Revision comparison data
------------------------
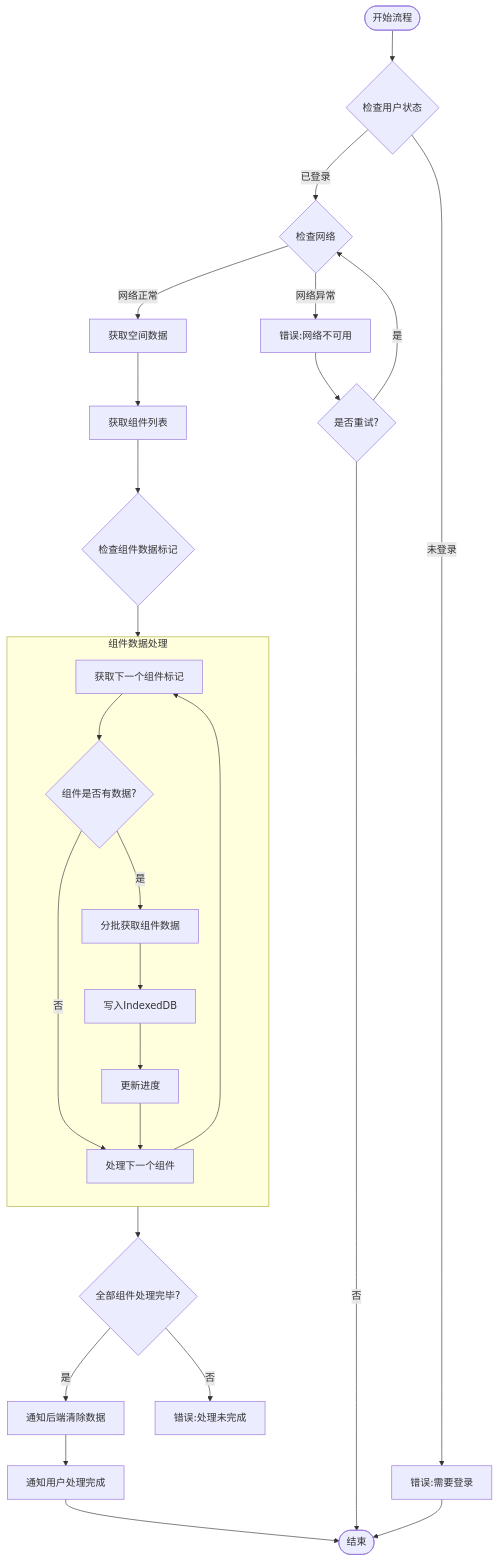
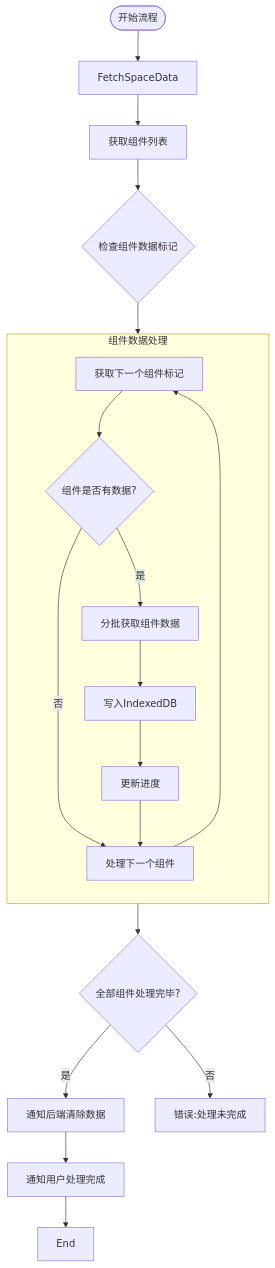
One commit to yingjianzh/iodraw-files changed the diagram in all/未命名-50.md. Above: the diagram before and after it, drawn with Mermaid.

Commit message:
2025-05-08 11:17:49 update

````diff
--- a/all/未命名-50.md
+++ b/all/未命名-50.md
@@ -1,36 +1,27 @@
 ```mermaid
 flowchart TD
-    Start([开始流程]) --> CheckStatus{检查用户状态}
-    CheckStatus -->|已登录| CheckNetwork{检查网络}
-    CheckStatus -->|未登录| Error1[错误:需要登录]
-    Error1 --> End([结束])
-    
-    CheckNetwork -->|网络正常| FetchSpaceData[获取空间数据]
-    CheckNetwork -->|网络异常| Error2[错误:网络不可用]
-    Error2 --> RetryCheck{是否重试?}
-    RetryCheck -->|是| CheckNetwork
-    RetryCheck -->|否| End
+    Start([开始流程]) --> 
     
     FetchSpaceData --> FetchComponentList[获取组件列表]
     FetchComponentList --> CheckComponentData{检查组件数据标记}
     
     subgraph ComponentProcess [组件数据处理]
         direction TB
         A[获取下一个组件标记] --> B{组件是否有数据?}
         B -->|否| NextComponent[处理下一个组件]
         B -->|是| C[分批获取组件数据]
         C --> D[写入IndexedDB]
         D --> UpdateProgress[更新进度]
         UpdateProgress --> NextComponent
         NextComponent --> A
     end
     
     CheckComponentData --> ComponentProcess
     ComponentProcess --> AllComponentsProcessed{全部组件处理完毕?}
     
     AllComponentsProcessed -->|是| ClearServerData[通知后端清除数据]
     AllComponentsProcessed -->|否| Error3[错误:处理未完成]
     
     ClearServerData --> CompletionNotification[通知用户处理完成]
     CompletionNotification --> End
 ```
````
------------------------
### Description of the task
The output should consist of every entry above, printed exactly, with the images removed.

### Response to the task
One commit to yingjianzh/iodraw-files changed the diagram in all/未命名-50.md. Above: the diagram before and after it, drawn with Mermaid.

Commit message:
2025-05-08 11:17:49 update

````diff
--- a/all/未命名-50.md
+++ b/all/未命名-50.md
@@ -1,36 +1,27 @@
 ```mermaid
 flowchart TD
-    Start([开始流程]) --> CheckStatus{检查用户状态}
-    CheckStatus -->|已登录| CheckNetwork{检查网络}
-    CheckStatus -->|未登录| Error1[错误:需要登录]
-    Error1 --> End([结束])
-    
-    CheckNetwork -->|网络正常| FetchSpaceData[获取空间数据]
-    CheckNetwork -->|网络异常| Error2[错误:网络不可用]
-    Error2 --> RetryCheck{是否重试?}
-    RetryCheck -->|是| CheckNetwork
-    RetryCheck -->|否| End
+    Start([开始流程]) --> 
     
     FetchSpaceData --> FetchComponentList[获取组件列表]
     FetchComponentList --> CheckComponentData{检查组件数据标记}
     
     subgraph ComponentProcess [组件数据处理]
         direction TB
         A[获取下一个组件标记] --> B{组件是否有数据?}
         B -->|否| NextComponent[处理下一个组件]
         B -->|是| C[分批获取组件数据]
         C --> D[写入IndexedDB]
         D --> UpdateProgress[更新进度]
         UpdateProgress --> NextComponent
         NextComponent --> A
     end
     
     CheckComponentData --> ComponentProcess
     ComponentProcess --> AllComponentsProcessed{全部组件处理完毕?}
     
     AllComponentsProcessed -->|是| ClearServerData[通知后端清除数据]
     AllComponentsProcessed -->|否| Error3[错误:处理未完成]
     
     ClearServerData --> CompletionNotification[通知用户处理完成]
     CompletionNotification --> End
 ```
````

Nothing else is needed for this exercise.